● EXERCISE: For the entries below, report every line that includes the word "static".

Dataset excerpts:
◆ ◆ ◆ ◆ ◆ ◆ ◆
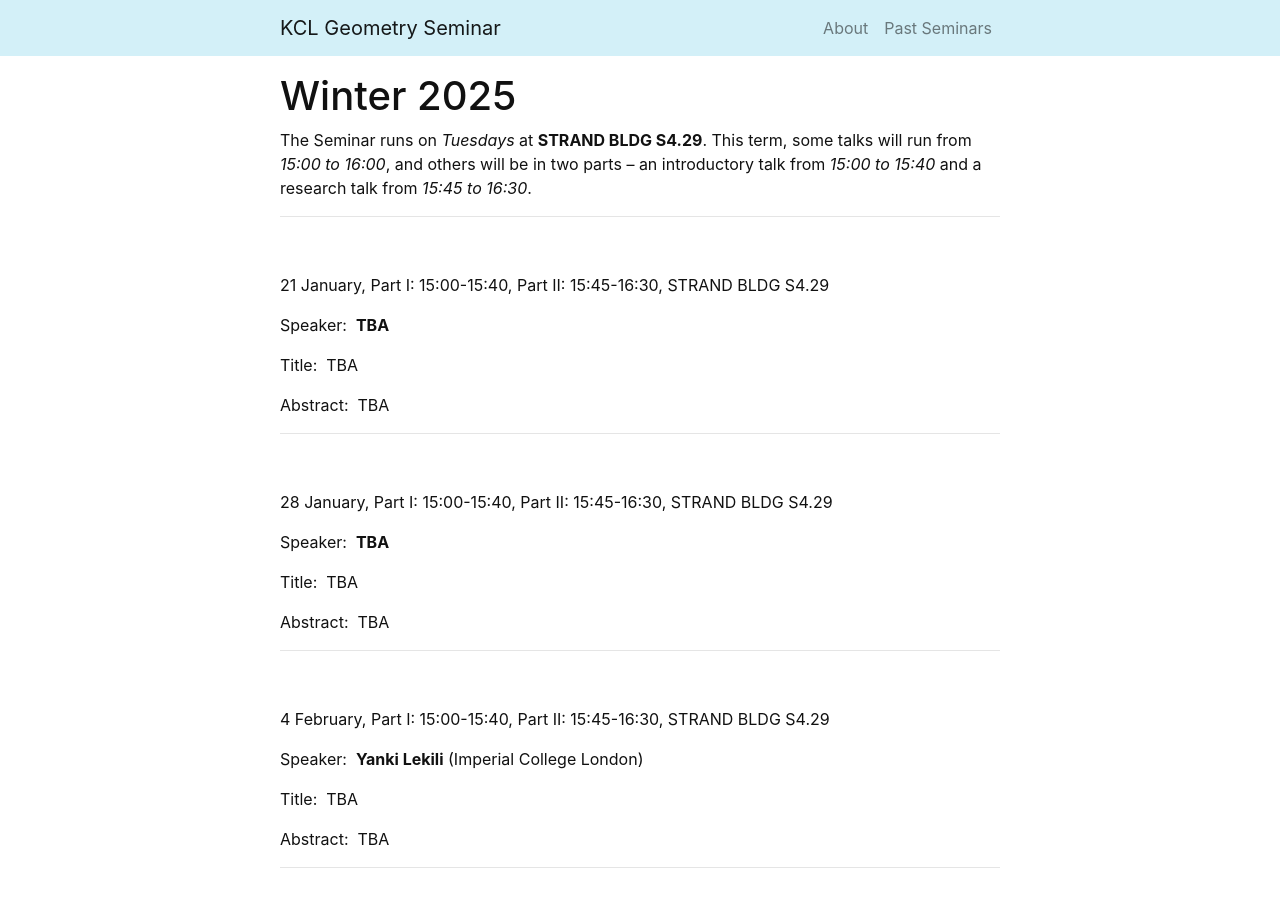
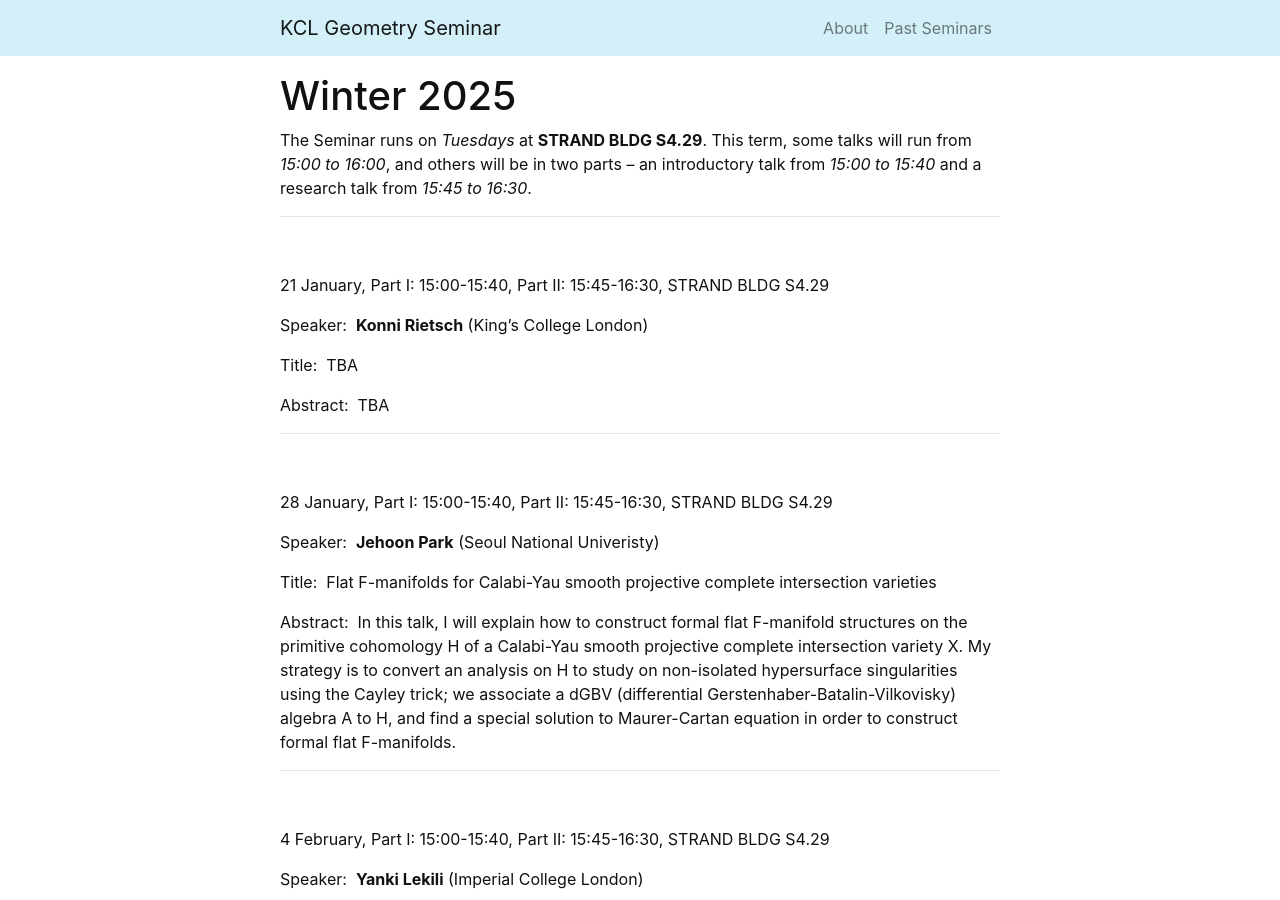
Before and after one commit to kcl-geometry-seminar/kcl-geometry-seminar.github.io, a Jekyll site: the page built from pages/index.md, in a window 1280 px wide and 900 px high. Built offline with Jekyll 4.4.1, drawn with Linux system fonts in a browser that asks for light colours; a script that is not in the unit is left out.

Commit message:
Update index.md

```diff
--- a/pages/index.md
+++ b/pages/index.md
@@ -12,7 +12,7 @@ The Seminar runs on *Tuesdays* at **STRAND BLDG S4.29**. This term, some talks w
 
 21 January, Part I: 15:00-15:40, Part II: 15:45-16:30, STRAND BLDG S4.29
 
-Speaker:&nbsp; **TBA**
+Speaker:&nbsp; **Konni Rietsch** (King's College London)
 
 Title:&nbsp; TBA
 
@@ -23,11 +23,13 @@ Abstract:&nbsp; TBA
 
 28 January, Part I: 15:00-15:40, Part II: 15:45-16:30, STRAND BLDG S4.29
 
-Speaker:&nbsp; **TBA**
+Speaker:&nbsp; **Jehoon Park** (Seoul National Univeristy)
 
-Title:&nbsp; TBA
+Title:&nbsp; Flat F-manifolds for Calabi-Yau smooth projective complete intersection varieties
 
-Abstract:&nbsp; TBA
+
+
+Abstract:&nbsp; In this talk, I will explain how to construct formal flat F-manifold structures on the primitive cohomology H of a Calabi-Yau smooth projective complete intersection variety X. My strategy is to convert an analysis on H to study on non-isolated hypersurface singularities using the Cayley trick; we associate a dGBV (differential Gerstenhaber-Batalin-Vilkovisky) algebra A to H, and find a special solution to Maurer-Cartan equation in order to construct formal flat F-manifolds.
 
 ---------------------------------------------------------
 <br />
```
◆ ◆ ◆ ◆ ◆ ◆ ◆
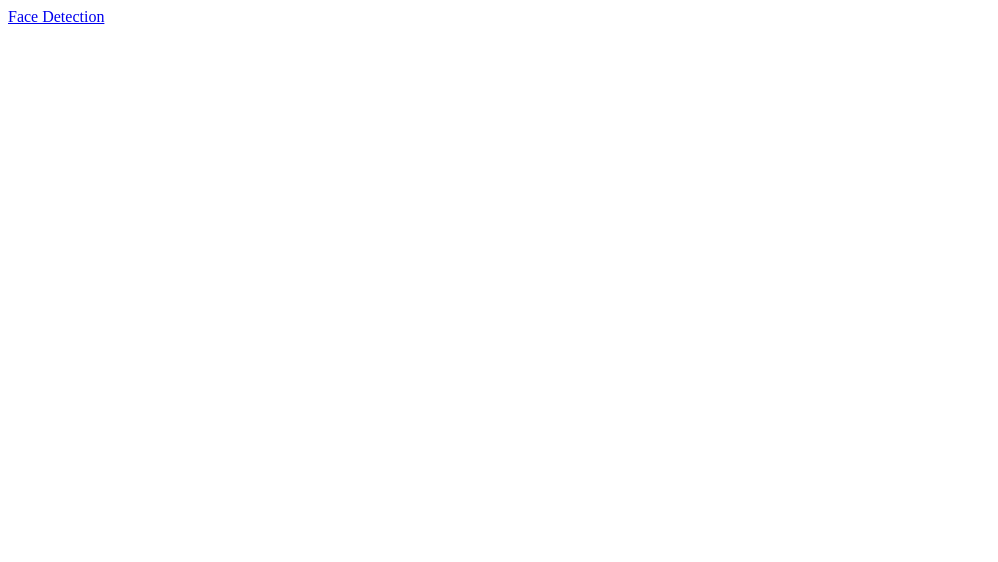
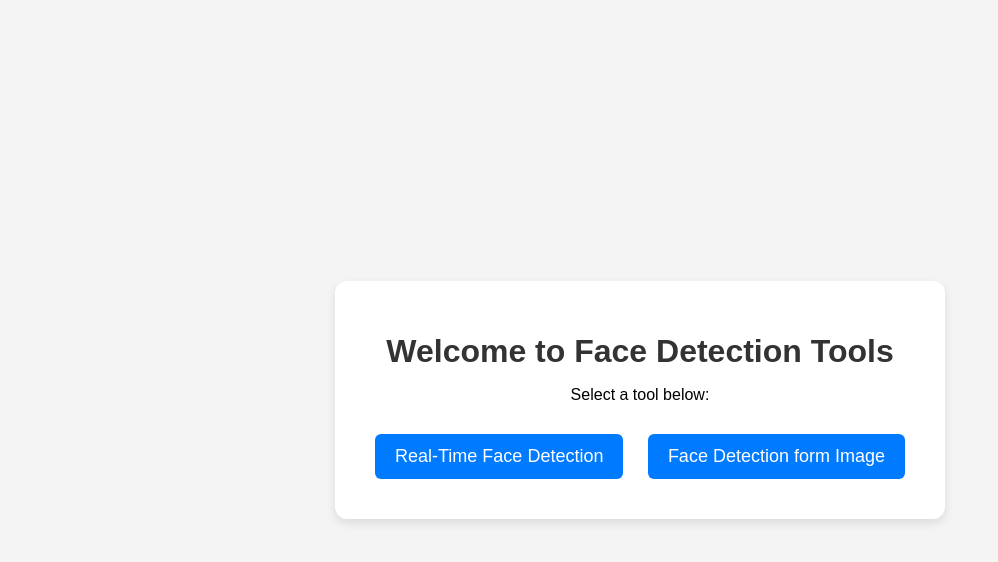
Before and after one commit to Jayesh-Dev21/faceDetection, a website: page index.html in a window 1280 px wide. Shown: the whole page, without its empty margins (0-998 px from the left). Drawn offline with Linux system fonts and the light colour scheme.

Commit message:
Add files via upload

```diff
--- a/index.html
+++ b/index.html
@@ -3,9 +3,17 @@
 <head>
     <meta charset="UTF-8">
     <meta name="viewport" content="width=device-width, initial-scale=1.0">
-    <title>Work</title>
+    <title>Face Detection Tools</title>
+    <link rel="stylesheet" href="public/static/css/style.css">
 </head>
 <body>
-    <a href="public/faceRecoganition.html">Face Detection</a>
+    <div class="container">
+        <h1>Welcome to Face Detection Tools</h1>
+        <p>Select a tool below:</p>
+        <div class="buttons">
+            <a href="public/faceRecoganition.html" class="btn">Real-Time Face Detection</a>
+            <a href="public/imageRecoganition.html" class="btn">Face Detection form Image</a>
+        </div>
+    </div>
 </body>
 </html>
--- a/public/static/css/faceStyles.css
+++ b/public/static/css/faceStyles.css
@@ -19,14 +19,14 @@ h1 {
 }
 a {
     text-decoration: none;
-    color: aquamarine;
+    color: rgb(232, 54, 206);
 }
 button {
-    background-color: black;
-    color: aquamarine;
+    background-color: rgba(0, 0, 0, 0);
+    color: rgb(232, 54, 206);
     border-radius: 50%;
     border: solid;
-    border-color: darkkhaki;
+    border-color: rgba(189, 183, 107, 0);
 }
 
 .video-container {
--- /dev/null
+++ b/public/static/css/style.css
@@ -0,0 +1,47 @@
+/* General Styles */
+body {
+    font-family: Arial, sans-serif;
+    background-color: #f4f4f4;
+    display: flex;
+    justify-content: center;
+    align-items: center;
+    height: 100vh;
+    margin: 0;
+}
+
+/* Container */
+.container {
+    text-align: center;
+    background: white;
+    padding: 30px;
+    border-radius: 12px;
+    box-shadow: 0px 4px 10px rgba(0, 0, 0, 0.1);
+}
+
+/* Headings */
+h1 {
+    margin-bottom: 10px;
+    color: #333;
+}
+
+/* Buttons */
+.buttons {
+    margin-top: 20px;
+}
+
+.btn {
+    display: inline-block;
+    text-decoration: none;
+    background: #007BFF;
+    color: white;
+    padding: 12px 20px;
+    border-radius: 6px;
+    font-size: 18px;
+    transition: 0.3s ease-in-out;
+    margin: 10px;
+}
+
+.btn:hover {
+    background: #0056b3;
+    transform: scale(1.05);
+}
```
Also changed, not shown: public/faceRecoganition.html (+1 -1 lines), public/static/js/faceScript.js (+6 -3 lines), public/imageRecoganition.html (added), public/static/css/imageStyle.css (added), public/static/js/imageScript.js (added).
◆ ◆ ◆ ◆ ◆ ◆ ◆
● ANSWER TO THE EXERCISE:
+    <link rel="stylesheet" href="public/static/css/style.css">
--- a/public/static/css/faceStyles.css
+++ b/public/static/css/faceStyles.css
+++ b/public/static/css/style.css
Also changed, not shown: public/faceRecoganition.html (+1 -1 lines), public/static/js/faceScript.js (+6 -3 lines), public/imageRecoganition.html (added), public/static/css/imageStyle.css (added), public/static/js/imageScript.js (added).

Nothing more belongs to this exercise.